**What is needed:** The pictures stay out; everything else in the entries below must be returned exactly.

**Working data:**
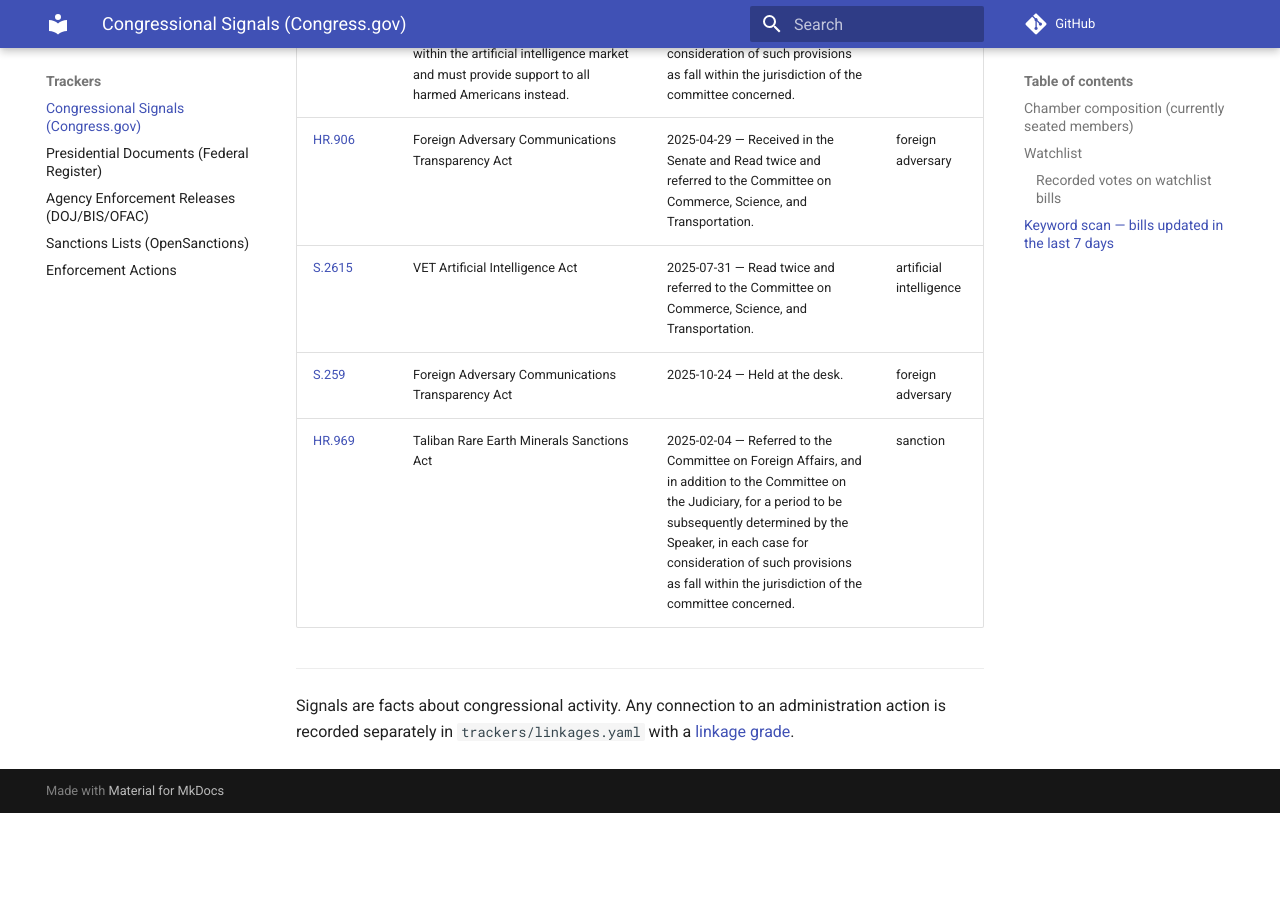
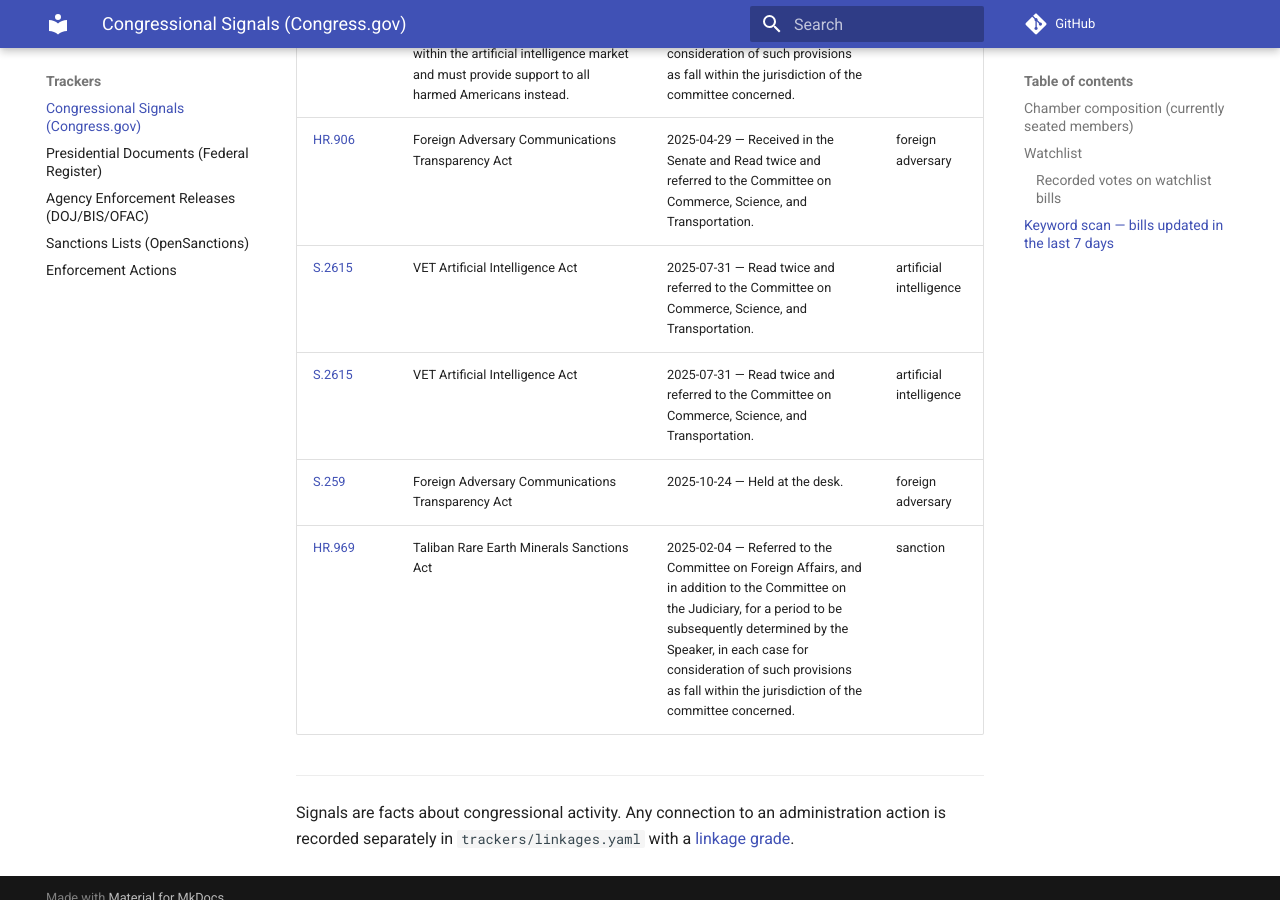
Before and after one commit to felipelago17/Congressional-Influence-Sanctions-Export-Controls, an MkDocs documentation site: the page built from docs/trackers/congress-signals.md, in a window 1280 px wide and 900 px high, scrolled down 2912 px. Built offline with MkDocs 1.6.1 and Material for MkDocs 9.7.7, drawn with Linux system fonts in a browser that asks for light colours; comment, search, counter and statistics services are not loaded; before the commit the page ends 3725 px from its top, so only the background shows below that; some of the changed text lies outside the part shown.

Commit message:
data: congress signals 2026-11-16

```diff
--- a/docs/trackers/congress-signals.md
+++ b/docs/trackers/congress-signals.md
@@ -44,6 +44,7 @@ Keywords: `sanction`, `export control`, `export administration`, `entity list`,
 | [HRES.1642](https://www.congress.gov/bill/119th-congress/house-resolution/1642) | Expressing the sense of the House of Representatives that Congress must refuse to provide any additional funds or exceptional regulatory support to companies or financial institutions facing insolvency or financial collapse due to exposures to acute stress within the artificial intelligence market and must provide support to all harmed Americans instead. | 2026-10-29 — Referred to the Committee on Financial Services, and in addition to the Committees on the Judiciary, and Education and Workforce, for a period to be subsequently determined by the Speaker, in each case for consideration of such provisions as fall within the jurisdiction of the committee concerned. | artificial intelligence |
 | [HR.906](https://www.congress.gov/bill/119th-congress/house-bill/906) | Foreign Adversary Communications Transparency Act | 2025-04-29 — Received in the Senate and Read twice and referred to the Committee on Commerce, Science, and Transportation. | foreign adversary |
 | [S.2615](https://www.congress.gov/bill/119th-congress/senate-bill/2615) | VET Artificial Intelligence Act | 2025-07-31 — Read twice and referred to the Committee on Commerce, Science, and Transportation. | artificial intelligence |
+| [S.2615](https://www.congress.gov/bill/119th-congress/senate-bill/2615) | VET Artificial Intelligence Act | 2025-07-31 — Read twice and referred to the Committee on Commerce, Science, and Transportation. | artificial intelligence |
 | [S.259](https://www.congress.gov/bill/119th-congress/senate-bill/259) | Foreign Adversary Communications Transparency Act | 2025-10-24 — Held at the desk. | foreign adversary |
 | [HR.969](https://www.congress.gov/bill/119th-congress/house-bill/969) | Taliban Rare Earth Minerals Sanctions Act | 2025-02-04 — Referred to the Committee on Foreign Affairs, and in addition to the Committee on the Judiciary, for a period to be subsequently determined by the Speaker, in each case for consideration of such provisions as fall within the jurisdiction of the committee concerned. | sanction |
 
```
Also changed, not shown: other parts of docs/trackers/congress-signals.md (+1 -1 lines), 1 other file.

**Answer space:**
Before and after one commit to felipelago17/Congressional-Influence-Sanctions-Export-Controls, an MkDocs documentation site: the page built from docs/trackers/congress-signals.md, in a window 1280 px wide and 900 px high, scrolled down 2912 px. Built offline with MkDocs 1.6.1 and Material for MkDocs 9.7.7, drawn with Linux system fonts in a browser that asks for light colours; comment, search, counter and statistics services are not loaded; before the commit the page ends 3725 px from its top, so only the background shows below that; some of the changed text lies outside the part shown.

Commit message:
data: congress signals 2026-11-16

```diff
--- a/docs/trackers/congress-signals.md
+++ b/docs/trackers/congress-signals.md
@@ -44,6 +44,7 @@ Keywords: `sanction`, `export control`, `export administration`, `entity list`,
 | [HRES.1642](https://www.congress.gov/bill/119th-congress/house-resolution/1642) | Expressing the sense of the House of Representatives that Congress must refuse to provide any additional funds or exceptional regulatory support to companies or financial institutions facing insolvency or financial collapse due to exposures to acute stress within the artificial intelligence market and must provide support to all harmed Americans instead. | 2026-10-29 — Referred to the Committee on Financial Services, and in addition to the Committees on the Judiciary, and Education and Workforce, for a period to be subsequently determined by the Speaker, in each case for consideration of such provisions as fall within the jurisdiction of the committee concerned. | artificial intelligence |
 | [HR.906](https://www.congress.gov/bill/119th-congress/house-bill/906) | Foreign Adversary Communications Transparency Act | 2025-04-29 — Received in the Senate and Read twice and referred to the Committee on Commerce, Science, and Transportation. | foreign adversary |
 | [S.2615](https://www.congress.gov/bill/119th-congress/senate-bill/2615) | VET Artificial Intelligence Act | 2025-07-31 — Read twice and referred to the Committee on Commerce, Science, and Transportation. | artificial intelligence |
+| [S.2615](https://www.congress.gov/bill/119th-congress/senate-bill/2615) | VET Artificial Intelligence Act | 2025-07-31 — Read twice and referred to the Committee on Commerce, Science, and Transportation. | artificial intelligence |
 | [S.259](https://www.congress.gov/bill/119th-congress/senate-bill/259) | Foreign Adversary Communications Transparency Act | 2025-10-24 — Held at the desk. | foreign adversary |
 | [HR.969](https://www.congress.gov/bill/119th-congress/house-bill/969) | Taliban Rare Earth Minerals Sanctions Act | 2025-02-04 — Referred to the Committee on Foreign Affairs, and in addition to the Committee on the Judiciary, for a period to be subsequently determined by the Speaker, in each case for consideration of such provisions as fall within the jurisdiction of the committee concerned. | sanction |
 
```
Also changed, not shown: other parts of docs/trackers/congress-signals.md (+1 -1 lines), 1 other file.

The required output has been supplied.